Maritime companies are raising concern over increasing cases of sea piracy and violence against crews, especially in the West African region.
Some 361 organisations across the maritime industry globally have now signed the Gulf of Guinea Declaration on Suppression of Piracy, representing a call to action to put an end to scourge of piracy against ships in the region.
The companies say increasing cases will disrupt maritime trade in the continent since the route is of great global interest as it carries ships of almost every flag.
“There has been increasing cases of piracy along Gulf of Guinea with 50 crew kidnappings by pirates reported in the first seven months of this year while during the first three months of 2021, there was only one incident of reported piracy around Somalia and there are fears of increasing such cases as a result of Covid-19,” according to the latest report by the International Maritime Bureau Piracy Reporting Centre (IBM PRC) and Peace and Security Council.
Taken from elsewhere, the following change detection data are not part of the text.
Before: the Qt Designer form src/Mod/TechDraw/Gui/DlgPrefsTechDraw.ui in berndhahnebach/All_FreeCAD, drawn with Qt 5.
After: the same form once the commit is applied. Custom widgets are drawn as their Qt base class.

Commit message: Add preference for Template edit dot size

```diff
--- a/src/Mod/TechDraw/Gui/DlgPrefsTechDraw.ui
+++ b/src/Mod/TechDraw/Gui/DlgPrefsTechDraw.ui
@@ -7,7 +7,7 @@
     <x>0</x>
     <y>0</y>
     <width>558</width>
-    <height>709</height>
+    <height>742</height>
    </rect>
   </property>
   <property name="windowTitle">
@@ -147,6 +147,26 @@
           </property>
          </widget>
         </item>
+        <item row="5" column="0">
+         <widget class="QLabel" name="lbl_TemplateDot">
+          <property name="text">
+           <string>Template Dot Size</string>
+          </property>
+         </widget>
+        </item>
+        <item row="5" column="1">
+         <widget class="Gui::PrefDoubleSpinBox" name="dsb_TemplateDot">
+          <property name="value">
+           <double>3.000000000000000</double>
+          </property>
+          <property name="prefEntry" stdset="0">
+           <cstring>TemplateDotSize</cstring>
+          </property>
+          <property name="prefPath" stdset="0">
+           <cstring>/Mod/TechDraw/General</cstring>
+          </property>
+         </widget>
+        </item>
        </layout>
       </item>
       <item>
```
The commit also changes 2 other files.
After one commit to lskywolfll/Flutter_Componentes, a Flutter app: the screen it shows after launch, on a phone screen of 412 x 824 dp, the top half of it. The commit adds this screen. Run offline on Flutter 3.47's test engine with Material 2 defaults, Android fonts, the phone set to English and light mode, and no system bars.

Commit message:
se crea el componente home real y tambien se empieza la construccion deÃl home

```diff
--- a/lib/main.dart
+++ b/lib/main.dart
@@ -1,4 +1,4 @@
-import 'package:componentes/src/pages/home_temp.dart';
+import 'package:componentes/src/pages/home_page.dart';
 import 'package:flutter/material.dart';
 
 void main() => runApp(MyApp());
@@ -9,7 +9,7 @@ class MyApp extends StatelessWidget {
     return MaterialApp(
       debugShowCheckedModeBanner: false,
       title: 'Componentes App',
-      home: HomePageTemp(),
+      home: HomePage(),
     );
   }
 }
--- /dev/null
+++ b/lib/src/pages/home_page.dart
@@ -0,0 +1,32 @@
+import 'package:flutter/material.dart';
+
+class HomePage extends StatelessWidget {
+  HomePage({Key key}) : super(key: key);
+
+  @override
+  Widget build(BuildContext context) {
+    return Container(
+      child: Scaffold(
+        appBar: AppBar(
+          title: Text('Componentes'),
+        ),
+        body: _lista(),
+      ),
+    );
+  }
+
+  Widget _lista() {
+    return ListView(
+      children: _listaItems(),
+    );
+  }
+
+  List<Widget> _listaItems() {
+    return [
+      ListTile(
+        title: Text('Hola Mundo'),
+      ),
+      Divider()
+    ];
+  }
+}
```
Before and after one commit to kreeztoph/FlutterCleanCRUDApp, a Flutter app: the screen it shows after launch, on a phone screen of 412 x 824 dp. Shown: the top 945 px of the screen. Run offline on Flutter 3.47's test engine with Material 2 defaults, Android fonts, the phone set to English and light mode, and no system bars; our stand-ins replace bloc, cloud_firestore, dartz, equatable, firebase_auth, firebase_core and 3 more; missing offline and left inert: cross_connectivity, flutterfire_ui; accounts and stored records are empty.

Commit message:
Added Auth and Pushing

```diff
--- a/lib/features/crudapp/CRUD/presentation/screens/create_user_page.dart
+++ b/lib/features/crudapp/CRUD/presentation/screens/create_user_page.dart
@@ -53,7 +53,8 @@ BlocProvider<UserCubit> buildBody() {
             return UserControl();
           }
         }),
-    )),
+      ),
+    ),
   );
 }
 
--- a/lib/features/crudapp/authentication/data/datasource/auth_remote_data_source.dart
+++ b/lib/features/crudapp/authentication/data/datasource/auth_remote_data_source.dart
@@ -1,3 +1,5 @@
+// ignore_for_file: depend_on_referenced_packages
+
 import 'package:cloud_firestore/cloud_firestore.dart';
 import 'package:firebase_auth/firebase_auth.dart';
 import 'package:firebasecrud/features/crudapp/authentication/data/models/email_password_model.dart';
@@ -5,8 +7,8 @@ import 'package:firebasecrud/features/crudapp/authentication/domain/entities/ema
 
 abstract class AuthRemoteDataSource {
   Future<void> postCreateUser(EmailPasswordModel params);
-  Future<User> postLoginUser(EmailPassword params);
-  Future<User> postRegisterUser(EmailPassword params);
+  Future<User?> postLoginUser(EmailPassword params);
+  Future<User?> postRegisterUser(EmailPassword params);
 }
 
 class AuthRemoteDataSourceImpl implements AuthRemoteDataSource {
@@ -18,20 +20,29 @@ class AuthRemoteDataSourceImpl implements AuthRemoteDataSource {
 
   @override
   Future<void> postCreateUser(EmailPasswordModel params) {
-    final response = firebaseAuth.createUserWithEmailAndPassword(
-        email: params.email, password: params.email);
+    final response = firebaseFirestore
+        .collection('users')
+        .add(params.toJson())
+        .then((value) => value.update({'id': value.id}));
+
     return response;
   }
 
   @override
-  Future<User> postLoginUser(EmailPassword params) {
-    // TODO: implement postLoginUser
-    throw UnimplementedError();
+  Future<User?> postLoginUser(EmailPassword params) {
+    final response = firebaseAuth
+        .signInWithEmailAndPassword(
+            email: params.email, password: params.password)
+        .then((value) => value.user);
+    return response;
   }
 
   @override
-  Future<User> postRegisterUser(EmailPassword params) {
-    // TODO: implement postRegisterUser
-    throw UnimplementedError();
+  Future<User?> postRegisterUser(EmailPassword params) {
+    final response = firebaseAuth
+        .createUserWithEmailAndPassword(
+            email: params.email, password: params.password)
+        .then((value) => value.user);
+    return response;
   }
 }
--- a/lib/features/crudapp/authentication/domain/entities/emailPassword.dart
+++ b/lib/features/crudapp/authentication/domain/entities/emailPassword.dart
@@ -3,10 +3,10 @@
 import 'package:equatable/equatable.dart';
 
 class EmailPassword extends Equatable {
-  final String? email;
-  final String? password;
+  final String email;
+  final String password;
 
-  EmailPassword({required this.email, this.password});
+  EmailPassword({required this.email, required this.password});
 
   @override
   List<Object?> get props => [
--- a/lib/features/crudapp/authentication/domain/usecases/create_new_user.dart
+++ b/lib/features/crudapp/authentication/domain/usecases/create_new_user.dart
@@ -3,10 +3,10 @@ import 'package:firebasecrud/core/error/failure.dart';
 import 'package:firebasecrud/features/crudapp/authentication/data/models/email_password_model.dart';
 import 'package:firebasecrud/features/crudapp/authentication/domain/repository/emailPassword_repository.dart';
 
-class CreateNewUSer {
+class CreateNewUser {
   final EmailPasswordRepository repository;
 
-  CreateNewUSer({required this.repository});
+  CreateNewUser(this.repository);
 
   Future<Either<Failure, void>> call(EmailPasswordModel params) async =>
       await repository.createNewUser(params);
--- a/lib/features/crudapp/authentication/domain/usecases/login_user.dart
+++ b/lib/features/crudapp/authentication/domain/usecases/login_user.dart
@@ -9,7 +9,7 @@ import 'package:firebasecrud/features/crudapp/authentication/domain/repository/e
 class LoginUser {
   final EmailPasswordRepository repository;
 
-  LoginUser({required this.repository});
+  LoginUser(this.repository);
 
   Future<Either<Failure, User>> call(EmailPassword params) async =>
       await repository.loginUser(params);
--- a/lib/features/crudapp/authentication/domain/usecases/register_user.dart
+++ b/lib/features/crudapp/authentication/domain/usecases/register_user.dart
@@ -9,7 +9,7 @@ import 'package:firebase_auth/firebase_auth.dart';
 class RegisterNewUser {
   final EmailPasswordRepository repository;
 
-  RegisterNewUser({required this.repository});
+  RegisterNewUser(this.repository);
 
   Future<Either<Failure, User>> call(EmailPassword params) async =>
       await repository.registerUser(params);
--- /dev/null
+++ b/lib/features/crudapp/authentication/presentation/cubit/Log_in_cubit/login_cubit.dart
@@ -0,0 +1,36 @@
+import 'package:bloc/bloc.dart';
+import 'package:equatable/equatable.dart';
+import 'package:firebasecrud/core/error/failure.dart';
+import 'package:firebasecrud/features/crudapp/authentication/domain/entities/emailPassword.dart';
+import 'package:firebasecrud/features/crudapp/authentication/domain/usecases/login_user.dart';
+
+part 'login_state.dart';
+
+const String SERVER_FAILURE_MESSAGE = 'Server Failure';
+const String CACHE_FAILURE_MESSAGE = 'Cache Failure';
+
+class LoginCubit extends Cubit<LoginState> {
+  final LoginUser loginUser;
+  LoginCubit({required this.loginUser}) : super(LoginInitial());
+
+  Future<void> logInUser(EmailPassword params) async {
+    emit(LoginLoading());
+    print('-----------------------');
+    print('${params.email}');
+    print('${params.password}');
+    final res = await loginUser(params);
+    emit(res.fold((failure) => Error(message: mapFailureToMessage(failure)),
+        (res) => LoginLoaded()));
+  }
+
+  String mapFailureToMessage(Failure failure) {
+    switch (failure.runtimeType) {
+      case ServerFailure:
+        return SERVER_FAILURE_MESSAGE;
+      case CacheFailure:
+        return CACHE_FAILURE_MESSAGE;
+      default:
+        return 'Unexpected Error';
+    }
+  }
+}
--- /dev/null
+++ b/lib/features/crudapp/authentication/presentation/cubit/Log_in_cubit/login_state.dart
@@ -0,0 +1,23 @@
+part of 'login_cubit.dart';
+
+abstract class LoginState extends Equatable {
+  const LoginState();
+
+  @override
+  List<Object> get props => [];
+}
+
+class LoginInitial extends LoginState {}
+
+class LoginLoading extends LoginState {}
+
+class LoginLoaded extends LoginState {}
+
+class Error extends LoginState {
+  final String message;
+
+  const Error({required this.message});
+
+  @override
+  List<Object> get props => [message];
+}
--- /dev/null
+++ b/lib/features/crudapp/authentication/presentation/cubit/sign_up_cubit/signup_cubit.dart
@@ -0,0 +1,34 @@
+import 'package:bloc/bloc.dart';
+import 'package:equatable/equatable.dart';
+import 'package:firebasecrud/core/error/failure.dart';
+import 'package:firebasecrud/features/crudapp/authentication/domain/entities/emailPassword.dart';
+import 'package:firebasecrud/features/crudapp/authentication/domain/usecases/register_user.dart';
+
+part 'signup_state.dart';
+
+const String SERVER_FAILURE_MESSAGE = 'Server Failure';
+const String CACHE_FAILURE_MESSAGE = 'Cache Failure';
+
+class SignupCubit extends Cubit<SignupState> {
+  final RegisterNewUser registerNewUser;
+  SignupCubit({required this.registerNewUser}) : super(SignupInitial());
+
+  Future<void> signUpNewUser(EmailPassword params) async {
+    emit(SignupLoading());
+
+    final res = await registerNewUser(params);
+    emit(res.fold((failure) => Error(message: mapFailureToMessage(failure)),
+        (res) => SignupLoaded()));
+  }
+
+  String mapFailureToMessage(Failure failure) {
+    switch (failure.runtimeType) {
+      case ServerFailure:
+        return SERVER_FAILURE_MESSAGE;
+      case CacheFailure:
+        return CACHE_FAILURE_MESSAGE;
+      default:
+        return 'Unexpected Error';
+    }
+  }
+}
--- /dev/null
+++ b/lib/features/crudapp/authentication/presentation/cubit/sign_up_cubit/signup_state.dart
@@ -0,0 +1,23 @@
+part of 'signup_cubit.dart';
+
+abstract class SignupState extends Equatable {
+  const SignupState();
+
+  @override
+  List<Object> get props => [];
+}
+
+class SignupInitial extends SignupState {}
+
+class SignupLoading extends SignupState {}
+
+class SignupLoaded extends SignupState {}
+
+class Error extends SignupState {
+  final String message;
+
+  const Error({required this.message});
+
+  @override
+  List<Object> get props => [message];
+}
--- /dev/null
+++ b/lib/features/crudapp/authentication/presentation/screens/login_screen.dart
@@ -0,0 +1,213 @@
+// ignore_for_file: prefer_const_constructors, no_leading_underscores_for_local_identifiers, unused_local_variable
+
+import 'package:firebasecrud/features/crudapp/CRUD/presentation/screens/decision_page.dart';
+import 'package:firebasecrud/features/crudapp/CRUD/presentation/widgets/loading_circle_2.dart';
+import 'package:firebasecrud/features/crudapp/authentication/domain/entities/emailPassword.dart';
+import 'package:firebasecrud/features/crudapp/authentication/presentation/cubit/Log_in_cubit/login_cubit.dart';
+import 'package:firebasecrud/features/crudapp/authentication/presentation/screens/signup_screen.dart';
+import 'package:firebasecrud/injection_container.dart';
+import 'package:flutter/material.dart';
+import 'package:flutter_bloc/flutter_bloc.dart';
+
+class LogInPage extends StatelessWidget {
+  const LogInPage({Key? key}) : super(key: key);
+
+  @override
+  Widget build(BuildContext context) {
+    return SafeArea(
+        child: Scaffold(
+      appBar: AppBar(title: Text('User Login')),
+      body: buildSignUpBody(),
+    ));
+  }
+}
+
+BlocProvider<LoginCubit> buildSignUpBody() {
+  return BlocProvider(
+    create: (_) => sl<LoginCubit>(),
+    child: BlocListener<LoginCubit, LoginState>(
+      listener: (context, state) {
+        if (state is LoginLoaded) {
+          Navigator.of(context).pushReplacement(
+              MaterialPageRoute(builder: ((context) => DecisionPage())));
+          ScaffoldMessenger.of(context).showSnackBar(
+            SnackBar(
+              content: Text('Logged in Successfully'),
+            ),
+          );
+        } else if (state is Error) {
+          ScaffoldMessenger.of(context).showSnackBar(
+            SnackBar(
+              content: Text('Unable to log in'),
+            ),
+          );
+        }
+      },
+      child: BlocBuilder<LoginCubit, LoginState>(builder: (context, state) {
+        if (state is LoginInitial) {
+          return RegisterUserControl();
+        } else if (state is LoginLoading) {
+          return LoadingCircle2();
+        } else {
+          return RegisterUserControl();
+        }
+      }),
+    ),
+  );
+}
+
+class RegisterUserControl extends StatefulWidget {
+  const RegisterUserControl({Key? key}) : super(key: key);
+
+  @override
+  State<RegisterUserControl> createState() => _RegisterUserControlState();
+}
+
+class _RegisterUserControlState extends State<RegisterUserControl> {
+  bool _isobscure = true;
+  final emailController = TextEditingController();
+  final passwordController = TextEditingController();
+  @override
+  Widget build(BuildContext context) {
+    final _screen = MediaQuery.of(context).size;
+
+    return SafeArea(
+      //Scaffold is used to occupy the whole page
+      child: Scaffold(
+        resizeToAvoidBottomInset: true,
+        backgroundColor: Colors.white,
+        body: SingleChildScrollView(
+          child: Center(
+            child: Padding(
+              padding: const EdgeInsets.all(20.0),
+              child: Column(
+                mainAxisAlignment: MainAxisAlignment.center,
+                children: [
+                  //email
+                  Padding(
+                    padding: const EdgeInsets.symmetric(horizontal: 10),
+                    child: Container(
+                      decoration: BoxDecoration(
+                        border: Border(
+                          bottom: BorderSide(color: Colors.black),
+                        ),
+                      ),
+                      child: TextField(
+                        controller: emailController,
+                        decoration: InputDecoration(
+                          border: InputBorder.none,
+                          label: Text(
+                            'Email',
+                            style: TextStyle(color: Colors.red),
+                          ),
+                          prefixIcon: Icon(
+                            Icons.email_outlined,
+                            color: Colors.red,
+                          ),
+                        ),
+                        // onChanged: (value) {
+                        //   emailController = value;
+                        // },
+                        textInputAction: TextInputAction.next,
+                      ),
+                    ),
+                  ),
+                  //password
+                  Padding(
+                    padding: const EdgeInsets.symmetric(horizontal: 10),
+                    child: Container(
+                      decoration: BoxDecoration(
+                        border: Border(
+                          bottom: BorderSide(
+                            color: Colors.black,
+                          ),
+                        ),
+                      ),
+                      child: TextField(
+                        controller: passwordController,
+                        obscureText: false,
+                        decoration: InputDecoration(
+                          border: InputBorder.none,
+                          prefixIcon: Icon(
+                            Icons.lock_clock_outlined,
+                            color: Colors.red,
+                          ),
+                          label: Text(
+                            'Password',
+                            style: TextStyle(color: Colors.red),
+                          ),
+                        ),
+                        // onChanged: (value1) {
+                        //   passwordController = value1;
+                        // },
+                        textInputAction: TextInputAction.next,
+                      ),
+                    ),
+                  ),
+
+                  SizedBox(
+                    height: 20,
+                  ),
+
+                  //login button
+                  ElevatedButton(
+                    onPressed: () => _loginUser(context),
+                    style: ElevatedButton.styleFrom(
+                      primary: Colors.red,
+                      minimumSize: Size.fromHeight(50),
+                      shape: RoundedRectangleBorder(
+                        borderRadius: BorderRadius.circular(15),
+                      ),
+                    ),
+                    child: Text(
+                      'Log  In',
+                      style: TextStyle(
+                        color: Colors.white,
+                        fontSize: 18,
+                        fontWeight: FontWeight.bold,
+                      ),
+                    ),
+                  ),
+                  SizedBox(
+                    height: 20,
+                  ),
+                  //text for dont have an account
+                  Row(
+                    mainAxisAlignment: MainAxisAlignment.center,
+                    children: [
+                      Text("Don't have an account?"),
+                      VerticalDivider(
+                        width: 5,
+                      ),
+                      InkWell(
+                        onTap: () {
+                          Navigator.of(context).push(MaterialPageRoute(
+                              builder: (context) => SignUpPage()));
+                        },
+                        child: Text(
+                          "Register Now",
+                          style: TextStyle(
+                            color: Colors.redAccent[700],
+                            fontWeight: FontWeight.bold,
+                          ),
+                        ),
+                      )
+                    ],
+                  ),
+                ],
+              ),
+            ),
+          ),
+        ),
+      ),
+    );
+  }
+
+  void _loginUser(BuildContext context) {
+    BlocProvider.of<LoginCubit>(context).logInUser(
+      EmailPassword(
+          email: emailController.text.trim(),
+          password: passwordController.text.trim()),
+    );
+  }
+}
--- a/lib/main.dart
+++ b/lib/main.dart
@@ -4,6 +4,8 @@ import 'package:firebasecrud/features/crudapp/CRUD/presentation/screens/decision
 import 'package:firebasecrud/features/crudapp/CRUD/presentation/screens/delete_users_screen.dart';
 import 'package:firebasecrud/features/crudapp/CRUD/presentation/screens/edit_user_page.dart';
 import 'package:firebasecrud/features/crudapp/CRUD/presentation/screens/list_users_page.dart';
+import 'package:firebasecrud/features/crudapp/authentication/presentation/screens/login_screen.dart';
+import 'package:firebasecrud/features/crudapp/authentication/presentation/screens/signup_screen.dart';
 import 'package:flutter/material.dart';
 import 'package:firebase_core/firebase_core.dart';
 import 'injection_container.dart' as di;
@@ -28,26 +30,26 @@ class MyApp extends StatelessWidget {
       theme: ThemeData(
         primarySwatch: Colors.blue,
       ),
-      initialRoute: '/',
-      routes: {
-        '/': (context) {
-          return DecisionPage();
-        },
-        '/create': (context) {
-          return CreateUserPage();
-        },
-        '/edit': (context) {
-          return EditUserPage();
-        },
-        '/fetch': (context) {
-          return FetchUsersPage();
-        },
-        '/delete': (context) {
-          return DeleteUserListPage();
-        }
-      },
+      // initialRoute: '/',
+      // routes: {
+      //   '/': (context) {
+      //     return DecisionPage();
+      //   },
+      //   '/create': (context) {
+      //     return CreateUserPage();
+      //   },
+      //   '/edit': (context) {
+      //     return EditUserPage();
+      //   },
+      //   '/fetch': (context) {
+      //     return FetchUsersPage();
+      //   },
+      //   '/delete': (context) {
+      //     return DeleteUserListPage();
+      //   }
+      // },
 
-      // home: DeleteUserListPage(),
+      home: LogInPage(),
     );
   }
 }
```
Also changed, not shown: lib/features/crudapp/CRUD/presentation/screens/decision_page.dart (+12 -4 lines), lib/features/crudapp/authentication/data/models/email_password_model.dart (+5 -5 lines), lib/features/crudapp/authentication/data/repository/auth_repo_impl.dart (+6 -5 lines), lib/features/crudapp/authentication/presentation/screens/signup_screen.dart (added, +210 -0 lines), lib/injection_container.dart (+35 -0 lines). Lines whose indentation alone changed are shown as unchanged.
IMB director Michael Howlett said pirates operating within the Gulf of Guinea are well-equipped to attack farther away from shorelines and are unafraid to take violent action against innocent crews.
“It’s critical that seafarers remain cautious and vigilant when travelling in nearby waters and report all incidents to the regional authorities and the IMB PRC. Only improved knowledge sharing channels and increased collaboration between maritime response authorities will reduce the risk to seafarers in the region,” warns Mr Howlett.
West African and South American countries already struggle to police their territorial waters.
Shift in public safety concern
As hospitals fill with Covid-19 patients, the regions’ governments will almost certainly shift their public safety efforts away from sea piracy and toward more immediate concerns on land. That will create opportunities for pirates.
The disease may make it harder for crews to protect ships as well. If crew members get sick, restrictions on international travel prevent their replacements from meeting the ship in whatever port it’s in.
Slowing consumer spending around the globe means less trade, which brings less revenue for shipping companies to spend on armed guards or other methods of protecting ships against pirates. As a result, ships will likely become easier targets for pirates.
“Governments, businesses, and maritime response agencies must take appropriate measures to protect the crew, so that we can ensure the uninterrupted free flow of goods throughout international supply chains,” said International Chamber of Commerce secretary general John W.H. Denton.